In this process, actors represent and compare models and their components within the scope of a project to align them with the changing requirements of their labor. The decision to keep changing or to stick with what is known is a self-reflective process that must critique and defend its own rules and progress. This process generates meta-methods that apply to labor in general. These methods extract abstract principles from direct encounters with specific kinds of work. In this way, conceptual labor proceeds from direct experience to abstraction and returns to direct experience, without regard to conventional definitions of work.
What the Core Concepts Say, as Grouped by Theme
Tenets 1 and 2: Modeling Labor
Tenet 1 is the core proposition of the Theory — that we can imagine a useful and dynamic representation of labor — a model — and that we can place the fundamental parts of that representation into three distinct categories. Tenet 2 acknowledges that individuals are the ones doing the imagining, each operating with models of their own conception.
Given any description of a project, we cannot assume that everyone who does the work it demands will understand it in the terms and structure used by that description. Nor can we assume that the description is exhaustive for all circumstances. Even when labor is thought to be “brainless” and routine, we review the conditions of a project and load them into our own mental model. Though this model may refer to external instructions or materials, our models are what we directly engage with.
“What am I trying to do here?” is a classic statement to initiate a new model. We ask this question of ourselves and our circumstances, and then work according to the best answer we can get.
Tenets 3 and 4: Competing Narratives
Though work involves change by definition, it can still be systematized, described, and planned in effective ways if at least one of its fundamental components can be treated as a known quantity. This is conventional labor — the work we do when we think we know what to do. In this narrative of work, being confused about the project is not part of the project.
However, work behaves much differently when all significant components are dynamic. When the actor, labor, and context are all able to change on their own accord, and able to change the other types of components, the work takes on another dimension. In this type of work, solving one’s confusion, coming up with new instructions, and executing them are all considered part of the same project.
Tenets 5 and 6: Labor changes
There is work involved in understanding why conventional labor fails or why a narrative of how one should work is wrong. When the conditions of work meet Tenet 3, conventional labor is no longer effective, but it is the mode we will employ by default (Tenet 4). Therefor, attentiveness and sensitivity to the changing requirements of a project can be considered skills in their own right.
Tenet 7: Patterns of Conceptual Labor

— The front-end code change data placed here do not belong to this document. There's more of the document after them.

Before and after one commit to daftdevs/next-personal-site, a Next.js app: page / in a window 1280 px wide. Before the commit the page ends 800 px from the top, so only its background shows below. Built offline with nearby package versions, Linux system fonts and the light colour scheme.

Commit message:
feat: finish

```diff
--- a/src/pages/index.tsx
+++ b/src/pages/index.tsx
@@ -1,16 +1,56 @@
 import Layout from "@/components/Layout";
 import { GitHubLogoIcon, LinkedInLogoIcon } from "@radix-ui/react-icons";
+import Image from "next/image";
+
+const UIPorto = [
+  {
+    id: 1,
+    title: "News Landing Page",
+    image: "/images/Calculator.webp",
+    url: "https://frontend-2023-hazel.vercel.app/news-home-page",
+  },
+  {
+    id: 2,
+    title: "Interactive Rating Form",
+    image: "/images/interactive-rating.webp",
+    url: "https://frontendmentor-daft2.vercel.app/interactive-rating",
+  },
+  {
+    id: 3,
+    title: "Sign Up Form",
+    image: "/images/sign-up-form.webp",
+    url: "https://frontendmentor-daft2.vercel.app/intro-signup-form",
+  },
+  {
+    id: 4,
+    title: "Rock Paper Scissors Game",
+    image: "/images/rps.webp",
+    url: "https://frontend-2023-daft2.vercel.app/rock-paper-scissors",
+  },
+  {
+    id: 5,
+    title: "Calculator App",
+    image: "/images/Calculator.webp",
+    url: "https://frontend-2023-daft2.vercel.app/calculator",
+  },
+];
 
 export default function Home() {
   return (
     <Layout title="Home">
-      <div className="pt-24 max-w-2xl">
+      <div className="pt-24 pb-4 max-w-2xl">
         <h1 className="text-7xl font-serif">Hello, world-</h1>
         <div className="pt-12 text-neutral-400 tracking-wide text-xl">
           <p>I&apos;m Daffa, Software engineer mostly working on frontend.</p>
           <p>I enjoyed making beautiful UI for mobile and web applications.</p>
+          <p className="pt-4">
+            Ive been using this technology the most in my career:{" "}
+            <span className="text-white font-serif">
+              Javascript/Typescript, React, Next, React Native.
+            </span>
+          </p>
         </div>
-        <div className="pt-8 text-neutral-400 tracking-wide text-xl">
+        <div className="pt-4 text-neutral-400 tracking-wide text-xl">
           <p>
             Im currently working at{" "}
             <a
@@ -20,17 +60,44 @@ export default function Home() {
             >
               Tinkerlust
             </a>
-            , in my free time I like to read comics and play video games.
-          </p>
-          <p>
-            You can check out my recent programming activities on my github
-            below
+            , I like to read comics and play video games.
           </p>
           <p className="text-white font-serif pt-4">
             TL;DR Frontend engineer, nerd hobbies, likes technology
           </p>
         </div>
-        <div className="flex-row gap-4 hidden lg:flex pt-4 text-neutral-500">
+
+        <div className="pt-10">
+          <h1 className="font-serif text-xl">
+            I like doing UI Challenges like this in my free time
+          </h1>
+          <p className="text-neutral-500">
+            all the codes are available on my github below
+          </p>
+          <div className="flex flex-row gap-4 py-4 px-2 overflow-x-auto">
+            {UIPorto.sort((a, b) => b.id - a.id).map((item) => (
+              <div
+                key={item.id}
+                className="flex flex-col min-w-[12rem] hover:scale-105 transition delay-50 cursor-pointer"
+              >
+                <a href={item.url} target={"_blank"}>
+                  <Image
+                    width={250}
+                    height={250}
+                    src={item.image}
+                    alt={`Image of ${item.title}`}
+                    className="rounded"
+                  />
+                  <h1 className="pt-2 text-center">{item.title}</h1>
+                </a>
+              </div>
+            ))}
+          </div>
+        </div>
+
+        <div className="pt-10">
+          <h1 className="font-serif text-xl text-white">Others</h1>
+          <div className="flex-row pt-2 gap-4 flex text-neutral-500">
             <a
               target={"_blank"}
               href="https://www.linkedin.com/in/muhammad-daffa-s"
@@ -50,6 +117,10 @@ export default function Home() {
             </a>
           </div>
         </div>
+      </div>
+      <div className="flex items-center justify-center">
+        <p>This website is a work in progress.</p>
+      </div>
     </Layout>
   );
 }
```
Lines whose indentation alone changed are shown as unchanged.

Models, by nature, are abstractions. They may abstract detailed qualities of external, real-world conditions or specific ideas as they are understood by an actor. To some degree these specific qualities of work need to be encoded as a mental model, personalized to the actor imagining it. In this way, they are always a translation from one context to another. Any conscious actor can model their own mental state enough to create self-referential models, further abstracted from the original context. So while conceptual labor may be rooted in specific conditions and real-world problems, it tends towards abstraction. This implies that conceptual labor that we call by one name can share the same mental context as conceptual labor that falls under an entirely different label. Though the abstract similarities between methods and types of conceptual labor may not translate fully, fundamental and useful patterns can emerge. This means one can consciously practice these patterns to develop them as skills of conceptual labor that can be applied across disciplines.